As a crucial deadline in talks between the West and Iran about its nuclear program looms, analysts warned that a successful deal could further compound the glut in global oil markets.
Representatives from the U.S., U.K., France, Germany, Russia and China met once again Monday with Iranian officials at the luxury Beau-Rivage Palace hotel in Lausanne, Switzerland. Just the hint of a possible deal weighed on oil markets, with West Texas Intermediate (WTI) futures falling 1.6 percent to 48.08 a barrel by 9:00 a.m. London time, and Brent crude futures falling to $55.93 a barrel.
Here, CNBC highlights the key points surrounding a potential accord with Iran and how this could affect a commodity that has seen a dramatic fall since mid-June last year.

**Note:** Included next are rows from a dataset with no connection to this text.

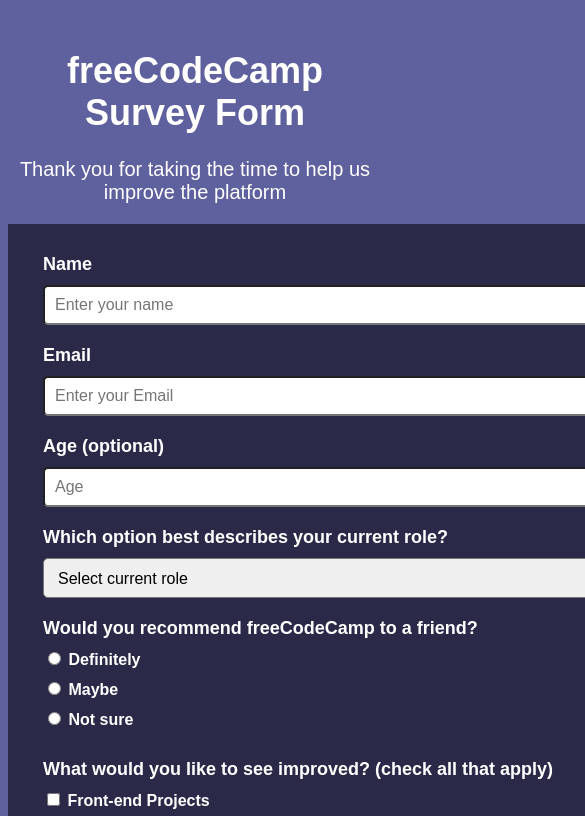
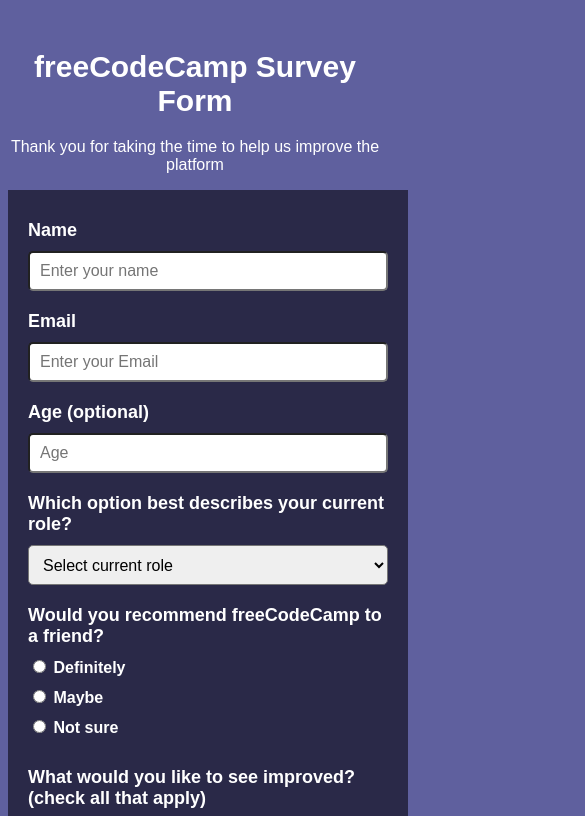
Before and after one commit to ameer-ahmad/survey-form, a plain HTML site: page index.html in a window 390 px wide. Shown: the top 816 px of the page, 585 px wide, since content can reach past the window. Drawn offline with Linux system fonts and the light colour scheme.

Commit message:
made responsive

```diff
--- a/style.css
+++ b/style.css
@@ -162,3 +162,21 @@
     border: 0px;
     margin-bottom: 30px;
 }
+
+@media only screen and (max-width: 725px) {
+    form {
+        width: 500px;
+    }
+}
+
+@media only screen and (max-width: 555px) {
+    #title {
+        font-size: 30px;
+    }
+    #description {
+        font-size: 16px;
+    }
+    form {
+        width: 400px;
+    }
+}
```
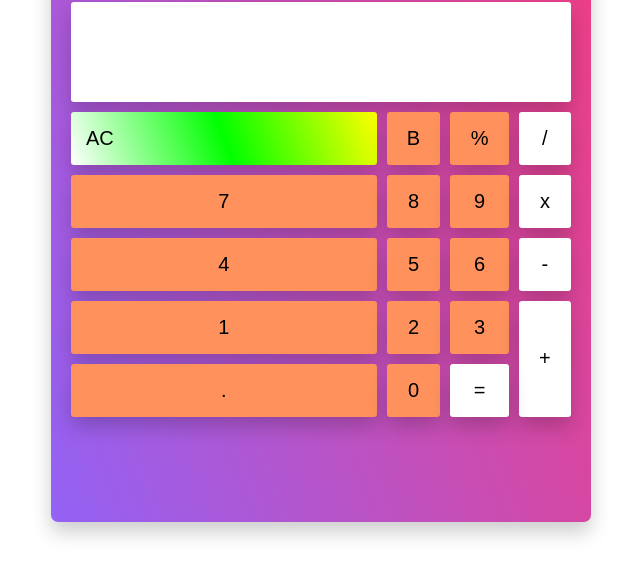
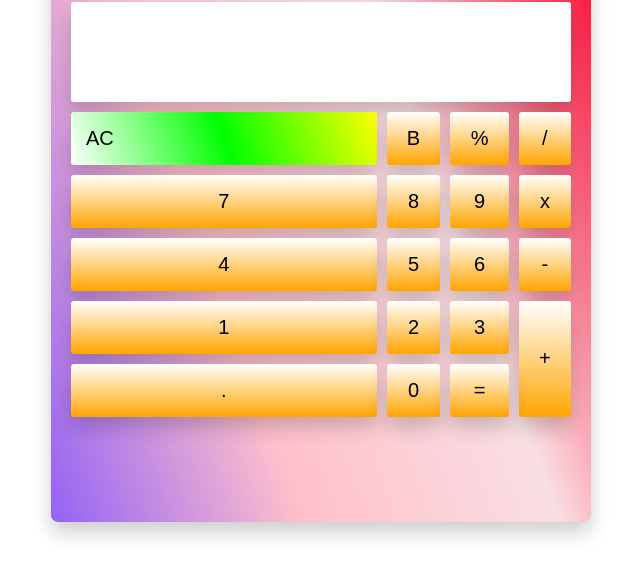
Before and after one commit to santhoshkumar43/calculator, a plain HTML site: page index.html in a window 1280 px wide. Shown: the part 146-724 px from the top of the page, without its empty margins (319-959 px from the left). Drawn offline with Linux system fonts and the light colour scheme.

Commit message:
Update calstyle.css

```diff
--- a/calstyle.css
+++ b/calstyle.css
@@ -7,7 +7,7 @@ body{
 }
 .cal-body{
 
-    background-image: linear-gradient(70deg, #9362f5, #f03d82);
+    background-image: linear-gradient(70deg, #9362f5,pink,rgb(249, 223, 227), rgb(255, 0, 43));
     border-radius: 7px;
     box-shadow: 0 10px 20px 0 rgb(0 0 0 / 20%);
     margin-top: 50px;
@@ -54,5 +54,5 @@ input{
     padding: 15px;
     border-radius: 3px;
     box-shadow: 0 10px 20px 0 rgb(0 0 0 / 20%);
-    background-color: #ff925c;
+    background-image: linear-gradient(360deg ,orange , white );
 }
```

The negotiations are the culmination of a 12-year standoff between the United Nations Security Council and the Middle Eastern nation. Sanctions were imposed on Iran in 2006 for its failure to halt is uranium enrichment following claims that it was trying to build a nuclear weapon. The country has repeatedly denied such claims, however, and is now seeking an end to the penalties, which have blocked the import and export of sensitive nuclear materials and frozen the assets of people involved with the program.
Meanwhile, global powers are trying to achieve a peaceful resolution which prevents Iran from building nuclear weapons and curbs it uranium enrichment, but also allows it back into the international community and relaxes the sanctions.
Will there be a deal?
With a deadline on Tuesday, March 31, negotiations are already at a key stage and are likely to continue into the eleventh hour. However, with so many potential stumbling blocks, many analysts are saying the chances of a successful accord are too close to call.
Michael Wittner, global head of oil research at Societe Generale, was a little more optimistic, however. In a research note Monday, he said there was a 70 percent chance of success. Seth Kleinman, global head of energy strategy at Citi, also said Monday that the likelihood of a comprehensive deal being done had “risen significantly.”